• **SUPPLIED RECORDS**
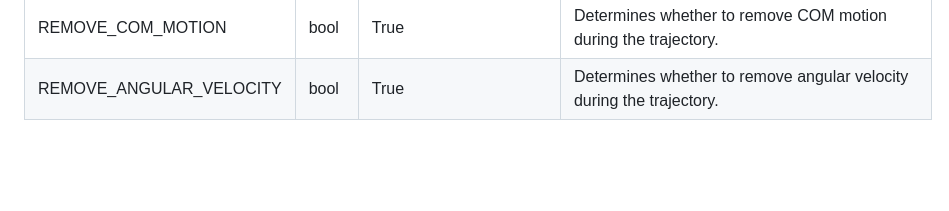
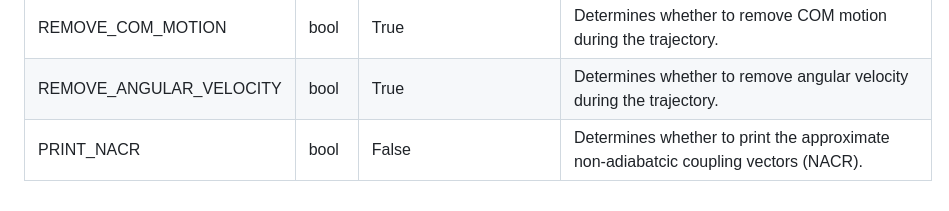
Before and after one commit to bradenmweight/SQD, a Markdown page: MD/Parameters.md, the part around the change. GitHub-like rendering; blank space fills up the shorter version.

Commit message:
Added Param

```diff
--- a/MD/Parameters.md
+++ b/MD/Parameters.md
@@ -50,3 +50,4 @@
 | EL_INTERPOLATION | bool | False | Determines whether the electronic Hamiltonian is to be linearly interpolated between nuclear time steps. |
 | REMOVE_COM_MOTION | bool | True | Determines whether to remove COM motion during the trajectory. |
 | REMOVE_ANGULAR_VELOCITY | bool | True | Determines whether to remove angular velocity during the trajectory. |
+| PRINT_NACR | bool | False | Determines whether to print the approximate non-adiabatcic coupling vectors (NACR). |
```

• **WHAT NEEDS TO BE DONE**
Repeat the lines above exactly, and keep every picture out.

• **EXERCISE RESULT**
Before and after one commit to bradenmweight/SQD, a Markdown page: MD/Parameters.md, the part around the change. GitHub-like rendering; blank space fills up the shorter version.

Commit message:
Added Param

```diff
--- a/MD/Parameters.md
+++ b/MD/Parameters.md
@@ -50,3 +50,4 @@
 | EL_INTERPOLATION | bool | False | Determines whether the electronic Hamiltonian is to be linearly interpolated between nuclear time steps. |
 | REMOVE_COM_MOTION | bool | True | Determines whether to remove COM motion during the trajectory. |
 | REMOVE_ANGULAR_VELOCITY | bool | True | Determines whether to remove angular velocity during the trajectory. |
+| PRINT_NACR | bool | False | Determines whether to print the approximate non-adiabatcic coupling vectors (NACR). |
```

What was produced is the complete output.